It depends how large the overlapping interval is. Conceptually an infinite rolling window is equivalent to the level, and no one would suggest to 'regress on levels and apply Newey West'. I think NW ...

In 1983 he was using Hidden Markov Models. Now he employs 100+ PhDs, therefore I expect he will have 50+ strategies using 200+ predictors. And set up as a production line, from the teams importing and ...

Levy models do that to some degree. They have the iid look and feel of the standard Gaussian models, but allow for higher moments. You can check the papers of Dilip Madan on Variance Gamma as a ...
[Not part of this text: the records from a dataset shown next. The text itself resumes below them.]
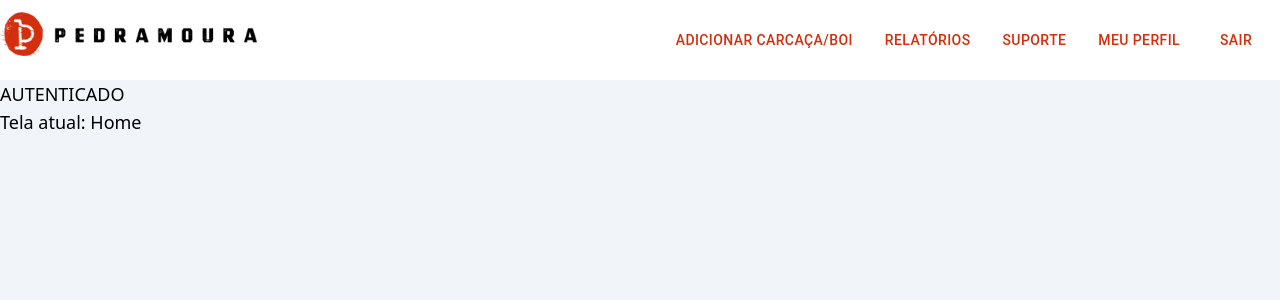
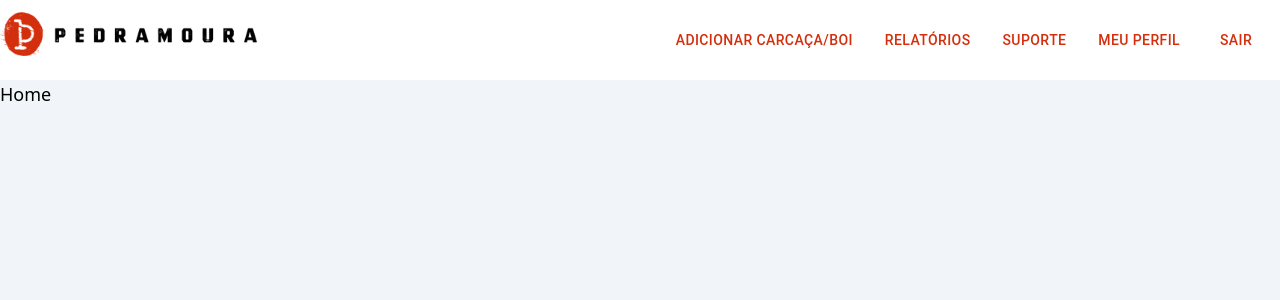
Before and after one commit to grupo-dois/app-desossa, a React (Create React App) app: page /system in a window 1280 px wide. Shown: the top 300 px of the page. Built offline with nearby package versions, Linux system fonts and the light colour scheme; sample sign-in values are in the browser's storage.

Commit message:
chore: add final components

```diff
--- /dev/null
+++ b/src/components/Carcass.tsx
@@ -0,0 +1,14 @@
+import React from 'react';
+
+interface Props {
+}
+
+const Carcass: React.FC<Props> = () => {
+  return (
+    <div>
+      <h1 className="text-lg">Carcass</h1>
+    </div>
+  )
+}
+
+export default Carcass;
--- /dev/null
+++ b/src/components/Home.tsx
@@ -0,0 +1,14 @@
+import React from 'react';
+
+interface Props {
+}
+
+const Home: React.FC<Props> = () => {
+  return (
+    <div>
+      <h1 className="text-lg">Home</h1>
+    </div>
+  )
+}
+
+export default Home;
--- /dev/null
+++ b/src/components/Profile.tsx
@@ -0,0 +1,14 @@
+import React from 'react';
+
+interface Props {
+}
+
+const Profile: React.FC<Props> = () => {
+  return (
+    <div>
+      <h1 className="text-lg">Profile</h1>
+    </div>
+  )
+}
+
+export default Profile;
--- /dev/null
+++ b/src/components/Reports.tsx
@@ -0,0 +1,14 @@
+import React from 'react';
+
+interface Props {
+}
+
+const Reports: React.FC<Props> = () => {
+  return (
+    <div>
+      <h1 className="text-lg">Reports</h1>
+    </div>
+  )
+}
+
+export default Reports;
--- /dev/null
+++ b/src/components/Support.tsx
@@ -0,0 +1,14 @@
+import React from 'react';
+
+interface Props {
+}
+
+const Support: React.FC<Props> = () => {
+  return (
+    <div>
+      <h1 className="text-lg">Support</h1>
+    </div>
+  )
+}
+
+export default Support;
--- a/src/components/index.ts
+++ b/src/components/index.ts
@@ -1,3 +1,8 @@
 import Navbar from './Navbar'
+import Home from './Home'
+import Carcass from './Carcass'
+import Reports from './Reports'
+import Support from './Support'
+import Profile from './Profile'
 
-export { Navbar }
+export { Navbar, Home, Carcass, Reports, Support, Profile }
--- a/src/views/System.tsx
+++ b/src/views/System.tsx
@@ -1,6 +1,6 @@
 import { useEffect, useState } from 'react';
 import { useNavigate } from 'react-router-dom';
-import { Navbar } from '../components'
+import { Navbar, Home, Carcass, Reports, Support, Profile } from '../components'
 import { Screens } from '../enums/Screens'
 
 function System() {
@@ -20,11 +20,11 @@ function System() {
 
   const defineScreen = (currentScreen: Screens) => {
     const screens = new Map();
-    screens.set(0, "Home")
-    screens.set(1, "Adicionar carcaça")
-    screens.set(2, "Relatórios")
-    screens.set(3, "Suporte")
-    screens.set(4, "Perfil")
+    screens.set(0, <Home />)
+    screens.set(1, <Carcass />)
+    screens.set(2, <Reports />)
+    screens.set(3, <Support />)
+    screens.set(4, <Profile />)
 
     return screens.get(currentScreen)
   }
@@ -32,9 +32,7 @@ function System() {
   return (
     <div className="System bg-slate-100 h-screen">
       <Navbar setScreen={setScreen} />
-      <h1 className="text-lg">AUTENTICADO</h1>
-      {/* CRIAR COMPONENTE GENÉRICO AQUI */}
-      <h1 className="text-lg">Tela atual: { defineScreen(currentScreen) }</h1>
+      <div id="dynamic-component">{ defineScreen(currentScreen) }</div>
     </div>
   );
 }
```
Sharpe ratio behaviour reflects the diversification over time. I can diversify using a large number of stocks (ie toss 10 coins simultaneously) or by holding for a large number of periods (ie toss ...

Are you talking about something like this? $$dx(t)=\ldots\ dt+[x(t)]^\gamma\ dW(t)$$ If $\gamma$ is zero then you've got BM, if it's one you get GBM, inbetween you have a 'mix'.

I'd use FFT or similar rather than direct integration. Here is an old paper with Heston example: Option pricing using fractional FFT

Have you looked at money market ETFs? Something like Pimco's MINT http://finance.yahoo.com/quote/MINT

Two comments: Normal returns should always be in $[-1,+\infty)$. I believe that the way you sample $R_i$ from Stable directly violates that. You might want to sample $\log (1+R_i)$ from Stable ...

$d$ is a vector that collapses the $n$-dimensional vector into a real number. In the BS case $d=1$. There is nothing to be estimated. Also not that in practice affine pricing is done through FFT (and ...

The derivation is in "Managing Smile Risk" by Pat Hagan et al. A copy is here: http://www.math.ku.dk/~rolf/SABR.pdf It is not closed form, but rather an approximation based on expansions.

Kalman filter (or similar methods) are quite well suited to deal with observations that are of different sampling frequencies and/or asynchronous.

I would say that $\log K/F$ points towards a log-normal type model. If I were you I would experiment with the moneyness defined as $K-F$ instead. This would make it consistent with normal dynamics. ...

I believe that the confusion arises because of the wrong treatment of NIG. The answer to the question you link is misleading, as it simulates under P which is not appropriate for option pricing. None ...

The ADF test assumes the DGP $$\Delta y_t = \alpha +\beta t +\gamma y_t +\delta_1 \Delta y_{t-1}+\cdots +\delta_k \Delta y_{t-k}+\epsilon_t$$ The parameters are estimated using OLS on a sample of ...